→ **Task description**
Check each line of the material, and show the ones that include the word "files".

→ **Records provided**
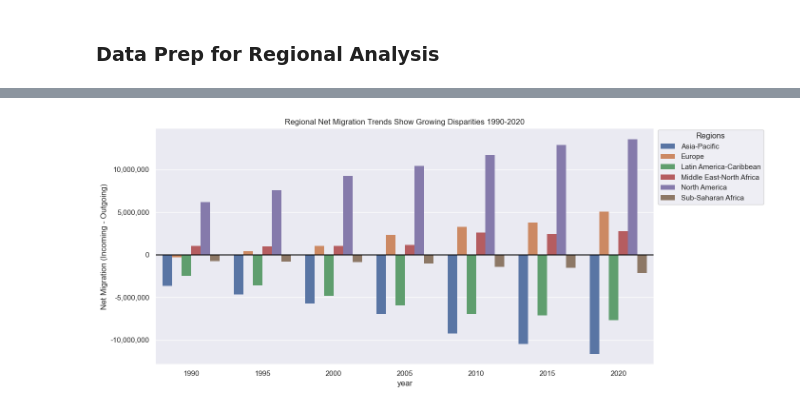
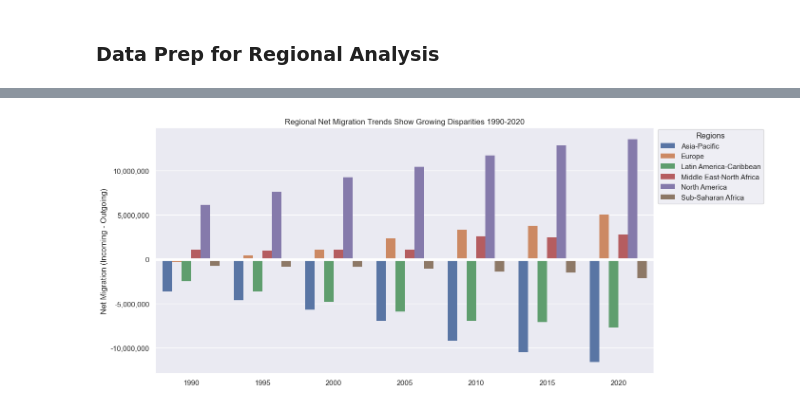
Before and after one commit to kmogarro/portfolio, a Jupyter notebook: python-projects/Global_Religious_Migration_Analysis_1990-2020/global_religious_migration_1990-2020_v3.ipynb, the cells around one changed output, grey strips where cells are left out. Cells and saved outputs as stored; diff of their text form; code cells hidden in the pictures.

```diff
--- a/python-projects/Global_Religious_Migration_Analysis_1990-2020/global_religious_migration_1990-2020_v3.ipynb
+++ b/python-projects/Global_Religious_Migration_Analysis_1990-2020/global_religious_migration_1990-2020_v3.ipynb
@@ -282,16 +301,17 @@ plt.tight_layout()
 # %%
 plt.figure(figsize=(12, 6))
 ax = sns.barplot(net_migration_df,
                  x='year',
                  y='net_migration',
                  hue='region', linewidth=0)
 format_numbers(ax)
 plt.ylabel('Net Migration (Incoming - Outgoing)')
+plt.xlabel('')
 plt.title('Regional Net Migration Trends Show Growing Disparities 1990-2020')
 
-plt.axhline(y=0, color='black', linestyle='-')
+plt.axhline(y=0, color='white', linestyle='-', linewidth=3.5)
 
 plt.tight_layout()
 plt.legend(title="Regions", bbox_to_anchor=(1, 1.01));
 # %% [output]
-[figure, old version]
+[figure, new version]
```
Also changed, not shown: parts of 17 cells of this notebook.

...

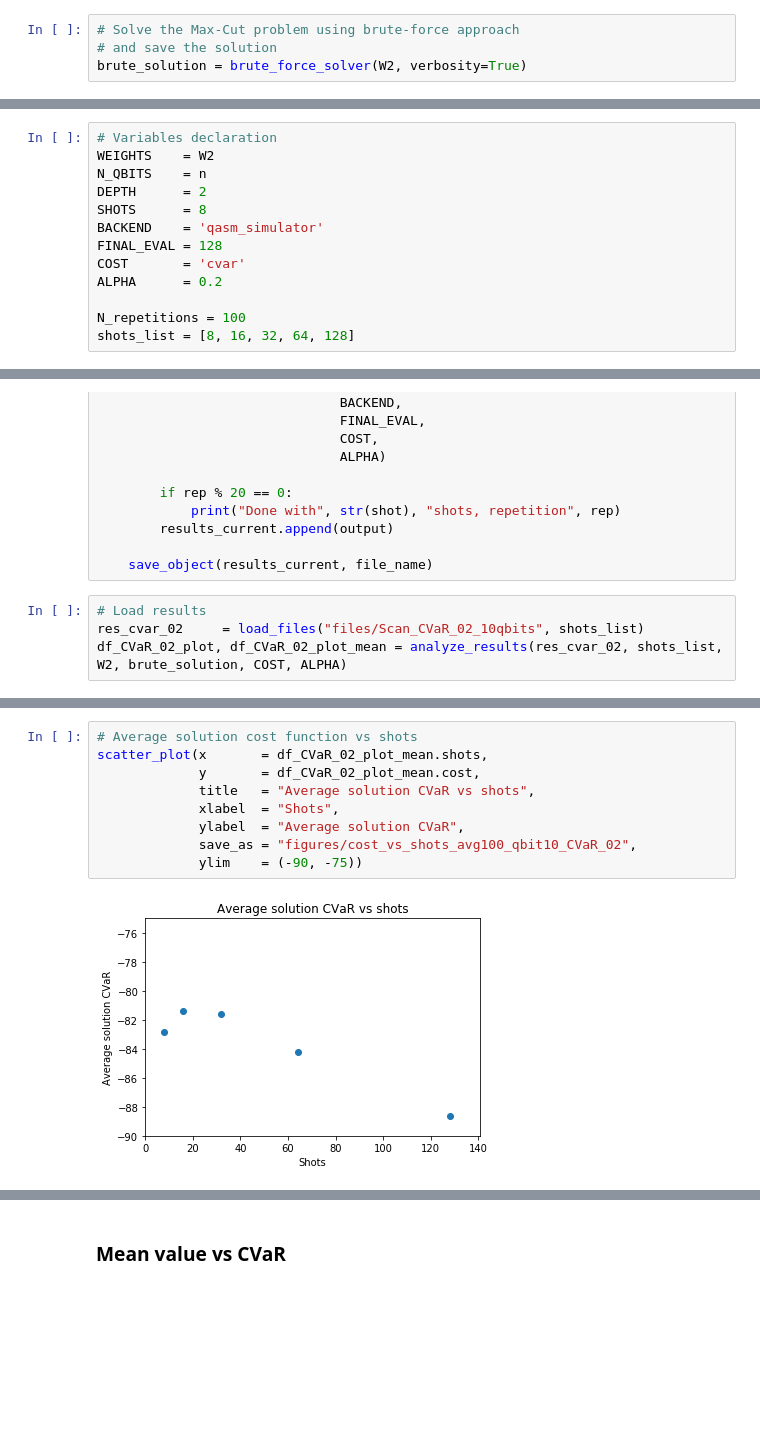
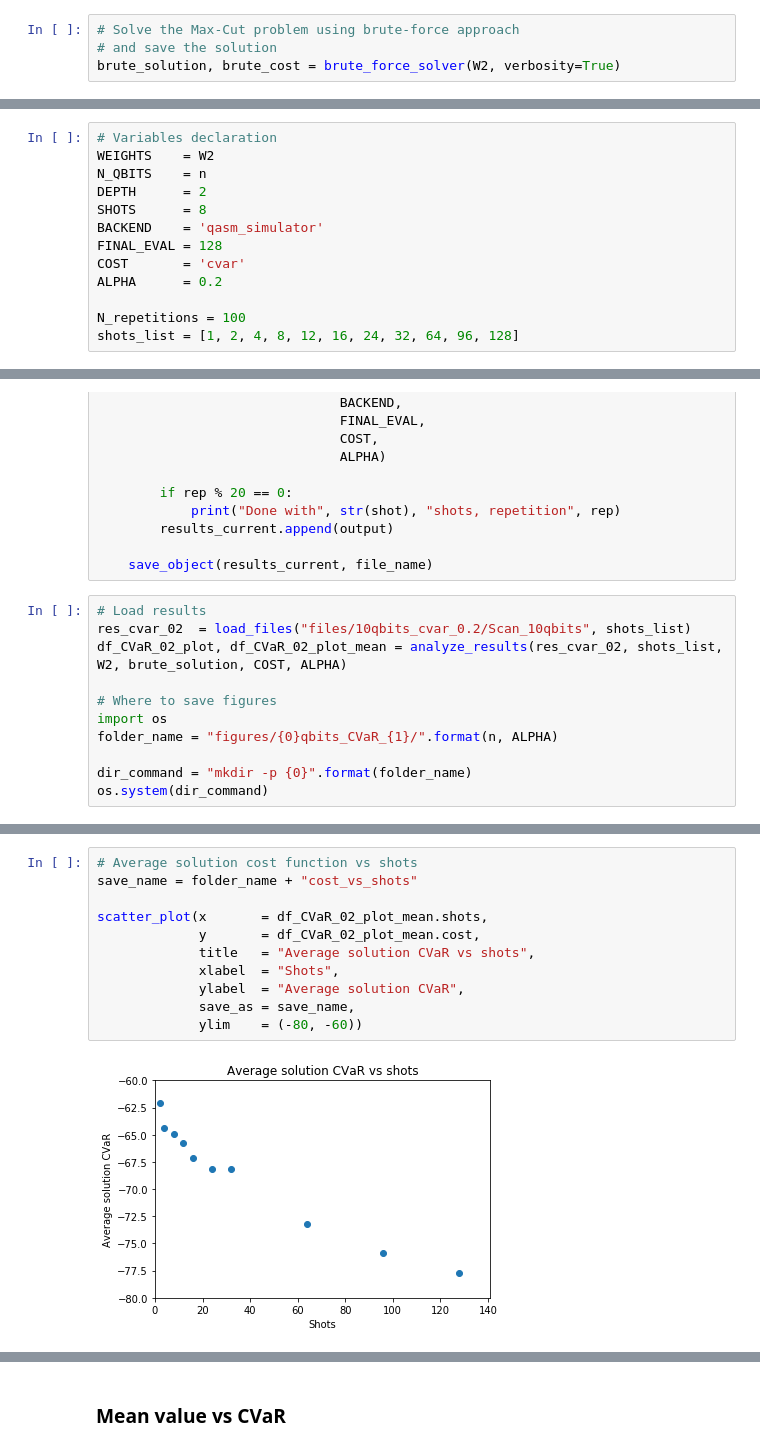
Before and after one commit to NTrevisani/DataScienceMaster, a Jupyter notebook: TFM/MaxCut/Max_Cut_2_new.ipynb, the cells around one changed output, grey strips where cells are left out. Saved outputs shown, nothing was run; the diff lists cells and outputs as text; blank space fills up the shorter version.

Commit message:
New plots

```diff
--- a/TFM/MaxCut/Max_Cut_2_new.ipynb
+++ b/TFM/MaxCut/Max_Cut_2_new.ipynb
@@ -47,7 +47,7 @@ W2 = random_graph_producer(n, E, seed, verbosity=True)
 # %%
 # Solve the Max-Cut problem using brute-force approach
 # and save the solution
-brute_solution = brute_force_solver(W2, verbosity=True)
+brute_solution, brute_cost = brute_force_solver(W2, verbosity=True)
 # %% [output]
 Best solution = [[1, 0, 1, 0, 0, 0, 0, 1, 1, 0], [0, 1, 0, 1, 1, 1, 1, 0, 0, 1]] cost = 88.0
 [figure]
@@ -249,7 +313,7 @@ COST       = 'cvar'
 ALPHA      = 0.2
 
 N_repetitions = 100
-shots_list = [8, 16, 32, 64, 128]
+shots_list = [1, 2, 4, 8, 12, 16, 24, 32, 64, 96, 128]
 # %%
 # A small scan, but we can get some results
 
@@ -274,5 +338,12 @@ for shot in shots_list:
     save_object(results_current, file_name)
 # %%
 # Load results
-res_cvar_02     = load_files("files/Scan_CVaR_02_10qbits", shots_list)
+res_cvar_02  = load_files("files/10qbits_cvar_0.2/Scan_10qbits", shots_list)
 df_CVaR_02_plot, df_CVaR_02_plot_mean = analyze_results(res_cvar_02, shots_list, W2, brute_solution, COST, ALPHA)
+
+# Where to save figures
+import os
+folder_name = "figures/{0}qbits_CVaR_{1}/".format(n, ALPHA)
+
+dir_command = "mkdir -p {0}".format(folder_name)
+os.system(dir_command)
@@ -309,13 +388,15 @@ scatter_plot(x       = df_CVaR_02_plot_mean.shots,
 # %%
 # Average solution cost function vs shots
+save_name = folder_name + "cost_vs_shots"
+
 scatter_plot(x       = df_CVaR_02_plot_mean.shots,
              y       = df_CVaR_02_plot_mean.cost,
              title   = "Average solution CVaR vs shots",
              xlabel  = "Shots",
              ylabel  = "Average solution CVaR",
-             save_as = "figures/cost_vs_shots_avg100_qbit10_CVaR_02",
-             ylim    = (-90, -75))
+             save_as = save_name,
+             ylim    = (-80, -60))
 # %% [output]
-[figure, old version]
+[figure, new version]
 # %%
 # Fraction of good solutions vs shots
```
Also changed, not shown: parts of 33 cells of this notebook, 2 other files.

→ **Finished task**
-res_cvar_02     = load_files("files/Scan_CVaR_02_10qbits", shots_list)
+res_cvar_02  = load_files("files/10qbits_cvar_0.2/Scan_10qbits", shots_list)
Also changed, not shown: parts of 33 cells of this notebook, 2 other files.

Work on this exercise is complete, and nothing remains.